Segment Start: STORED DATA

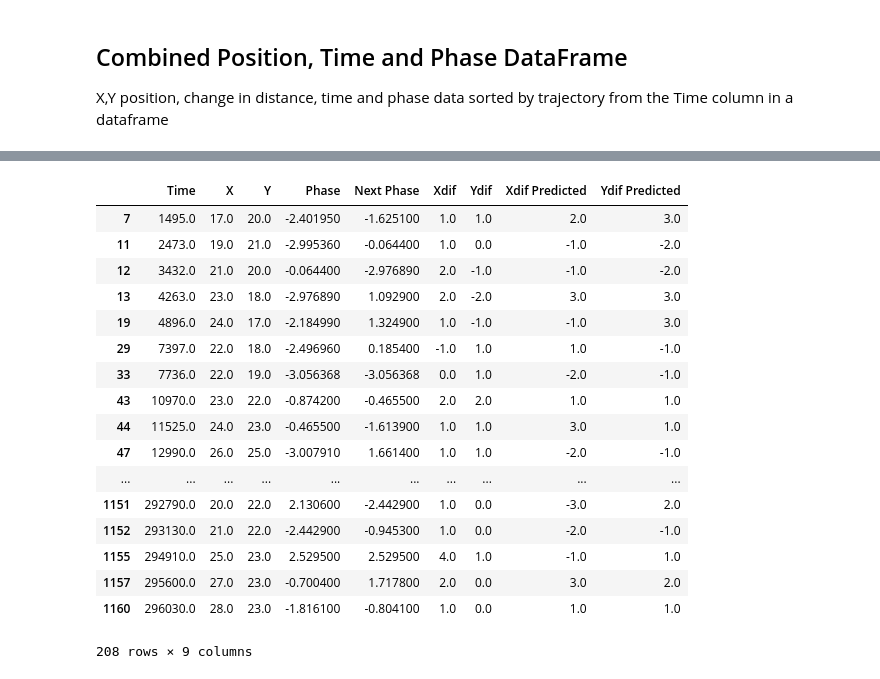
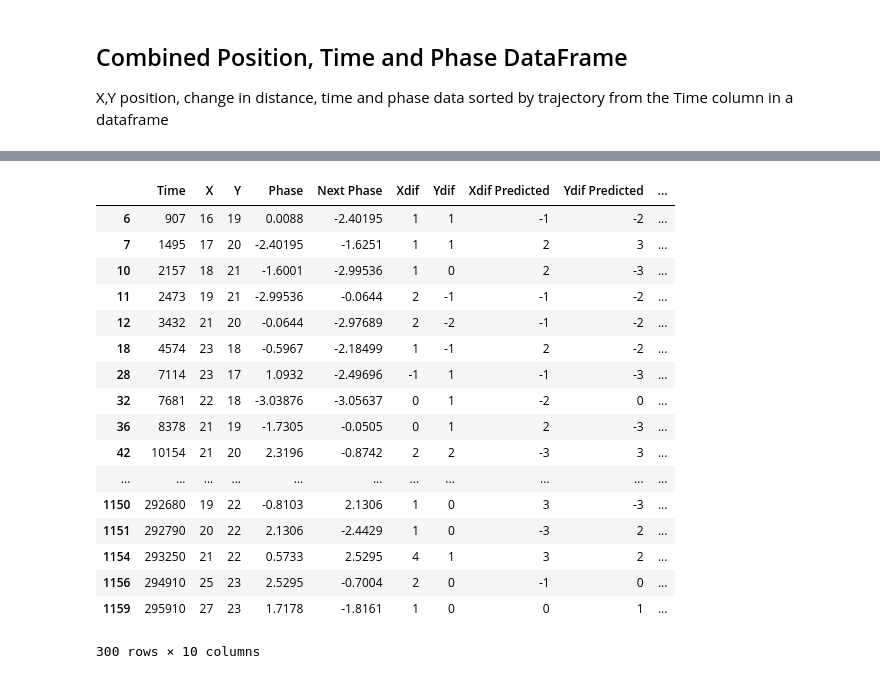
Before and after one commit to DanielHHowell/Grid-Cell, a Jupyter notebook: Grid Cell Phase Main.ipynb, the cells around one changed output, grey strips where cells are left out. Saved outputs shown, nothing was run; the diff lists cells and outputs as text; code cells hidden in the pictures.

```diff
--- a/Grid Cell Phase Main.ipynb
+++ b/Grid Cell Phase Main.ipynb
@@ -31,10 +32,9 @@ np.set_printoptions(suppress=True)
 
 XYspktT contains the X,Y coordinates of spikes. Spikes from all 30 neurons are combined in a single spike train. The X and Y columns represent the avatar's X-Y coordinate in [m] relative to the environment at the moment of the spike.
 # %%
-XYspkT = np.loadtxt('XYspkT.csv',delimiter=',')
-scaled_XY = np.round((XYspkT+40)/2)
-print(scaled_XY[:,1].max())
-
+XYspkT = np.loadtxt('XYspkT.csv',delimiter=',')+40
+scaled_XY = np.round(XYspkT/2).astype(int)
+print(scaled_XY)
 #2x2 meter bin
 
 plt.plot(XYspkT[:,0],XYspkT[:,1],'.')
@@ -180,3 +182,8 @@ phase_df
+# %%
+padded_phase_map = np.pad(MeanPhaseMap,pad_width=4,mode='constant',constant_values=np.nan)
+padded_phase_df = pd.DataFrame(data=padded_phase_map, columns=np.arange(51))
+
+#edge case of 40 - scaling issue?
 # %% [markdown]
 ### Adjacent Matrix Function
 
@@ -265,8 +251,9 @@ unsorted = np.column_stack((spkT,scaled_XY,scaled_phase))
 combined = unsorted[unsorted[:,0].argsort()]
 
 next_phase = np.insert(combined[1:,3],-1, 0)
-xdif = np.insert(combined[1:,1]-combined[:-1,1],0,0).astype(int)
-ydif = np.insert(combined[1:,2]-combined[:-1,2],0,0).astype(int)
+
+xdif = np.append(combined[1:,1],0)-np.append(combined[:-1,1],0)
+ydif = np.append(combined[1:,2],0)-np.append(combined[:-1,2],0)
 
 almost_all = np.column_stack((combined,next_phase,xdif,ydif))
 almost_all
@@ -286,11 +273,10 @@ array([[    16.    ,     16.    ,     19.    , ...,      1.9293,
              0.    ,      0.    ]])
 # %%
 predicted_movement = np.asarray([nearest_phase(adjacent_matrix([i[1],i[2]]),i[4]) for i in almost_all])
-#actual_phase = np.asarray([phase_from_movement(adjacent_matrix(i[1:3]),int(i[4]),int(i[5])) for i in almost_all])
+actual_phase = np.asarray([phase_from_movement(adjacent_matrix(i[1:3]),int(i[5]),int(i[6])) for i in almost_all])
 
-#all=np.column_stack((almost_all,predicted_movement, actual_phase))
-#df = pd.DataFrame(data=all, columns=['Time','X','Y','Phase','Xdif','Ydif','Xdif Predicted', 'Ydif Predicted','Actual Phase'])
-all=np.column_stack((almost_all,predicted_movement))
-test = pd.DataFrame(data=all, columns=['Time','X','Y','Phase','Next Phase','Xdif','Ydif','Xdif Predicted', 'Ydif Predicted'])
-test
+all=np.column_stack((almost_all,predicted_movement, actual_phase))
+df = pd.DataFrame(data=all, columns=['Time','X','Y','Phase','Next Phase','Xdif','Ydif','Xdif Predicted', 'Ydif Predicted','Actual Phase'])
+
+df.head()
 # %% [output]
@@ -315,24 +289,23 @@ test
 # %%
-df = test.where((test['Xdif Predicted'] != 0) & (test['Ydif Predicted'] != 0)).dropna()
 df_move = df.where((df['Xdif'] > 0) | (df['Ydif'] > 0)).dropna(subset=['Xdif'])
 df_move
 # %% [output]
-|  | Time | X | Y | Phase | Next Phase | Xdif | Ydif | Xdif Predicted | Ydif Predicted |
-| 7 | 1495.0 | 17.0 | 20.0 | -2.401950 | -1.625100 | 1.0 | 1.0 | 2.0 | 3.0 |
-| 11 | 2473.0 | 19.0 | 21.0 | -2.995360 | -0.064400 | 1.0 | 0.0 | -1.0 | -2.0 |
-| 12 | 3432.0 | 21.0 | 20.0 | -0.064400 | -2.976890 | 2.0 | -1.0 | -1.0 | -2.0 |
-| 13 | 4263.0 | 23.0 | 18.0 | -2.976890 | 1.092900 | 2.0 | -2.0 | 3.0 | 3.0 |
-| 19 | 4896.0 | 24.0 | 17.0 | -2.184990 | 1.324900 | 1.0 | -1.0 | -1.0 | 3.0 |
-| 29 | 7397.0 | 22.0 | 18.0 | -2.496960 | 0.185400 | -1.0 | 1.0 | 1.0 | -1.0 |
-| 33 | 7736.0 | 22.0 | 19.0 | -3.056368 | -3.056368 | 0.0 | 1.0 | -2.0 | -1.0 |
-| 43 | 10970.0 | 23.0 | 22.0 | -0.874200 | -0.465500 | 2.0 | 2.0 | 1.0 | 1.0 |
-| 44 | 11525.0 | 24.0 | 23.0 | -0.465500 | -1.613900 | 1.0 | 1.0 | 3.0 | 1.0 |
-| 47 | 12990.0 | 26.0 | 25.0 | -3.007910 | 1.661400 | 1.0 | 1.0 | -2.0 | -1.0 |
-| ... | ... | ... | ... | ... | ... | ... | ... | ... | ... |
-| 1151 | 292790.0 | 20.0 | 22.0 | 2.130600 | -2.442900 | 1.0 | 0.0 | -3.0 | 2.0 |
-| 1152 | 293130.0 | 21.0 | 22.0 | -2.442900 | -0.945300 | 1.0 | 0.0 | -2.0 | -1.0 |
-| 1155 | 294910.0 | 25.0 | 23.0 | 2.529500 | 2.529500 | 4.0 | 1.0 | -1.0 | 1.0 |
-| 1157 | 295600.0 | 27.0 | 23.0 | -0.700400 | 1.717800 | 2.0 | 0.0 | 3.0 | 2.0 |
-| 1160 | 296030.0 | 28.0 | 23.0 | -1.816100 | -0.804100 | 1.0 | 0.0 | 1.0 | 1.0 |
+|  | Time | X | Y | Phase | Next Phase | Xdif | Ydif | Xdif Predicted | Ydif Predicted | ... |
+| 6 | 907 | 16 | 19 | 0.0088 | -2.40195 | 1 | 1 | -1 | -2 | ... |
+| 7 | 1495 | 17 | 20 | -2.40195 | -1.6251 | 1 | 1 | 2 | 3 | ... |
+| 10 | 2157 | 18 | 21 | -1.6001 | -2.99536 | 1 | 0 | 2 | -3 | ... |
+| 11 | 2473 | 19 | 21 | -2.99536 | -0.0644 | 2 | -1 | -1 | -2 | ... |
+| 12 | 3432 | 21 | 20 | -0.0644 | -2.97689 | 2 | -2 | -1 | -2 | ... |
+| 18 | 4574 | 23 | 18 | -0.5967 | -2.18499 | 1 | -1 | 2 | -2 | ... |
+| 28 | 7114 | 23 | 17 | 1.0932 | -2.49696 | -1 | 1 | -1 | -3 | ... |
+| 32 | 7681 | 22 | 18 | -3.03876 | -3.05637 | 0 | 1 | -2 | 0 | ... |
+| 36 | 8378 | 21 | 19 | -1.7305 | -0.0505 | 0 | 1 | 2 | -3 | ... |
+| 42 | 10154 | 21 | 20 | 2.3196 | -0.8742 | 2 | 2 | -3 | 3 | ... |
+| ... | ... | ... | ... | ... | ... | ... | ... | ... | ... | ... |
+| 1150 | 292680 | 19 | 22 | -0.8103 | 2.1306 | 1 | 0 | 3 | -3 | ... |
+| 1151 | 292790 | 20 | 22 | 2.1306 | -2.4429 | 1 | 0 | -3 | 2 | ... |
+| 1154 | 293250 | 21 | 22 | 0.5733 | 2.5295 | 4 | 1 | 3 | 2 | ... |
+| 1156 | 294910 | 25 | 23 | 2.5295 | -0.7004 | 2 | 0 | -1 | 0 | ... |
+| 1159 | 295910 | 27 | 23 | 1.7178 | -1.8161 | 1 | 0 | 0 | 1 | ... |
-208 rows × 9 columns
+300 rows × 10 columns
 # %%
```
Also changed, not shown: parts of 23 cells of this notebook.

Segment End: STORED DATA

Report only how many lines in the entries above contain the string "DataFrame".

COMPLETED EXERCISE: 4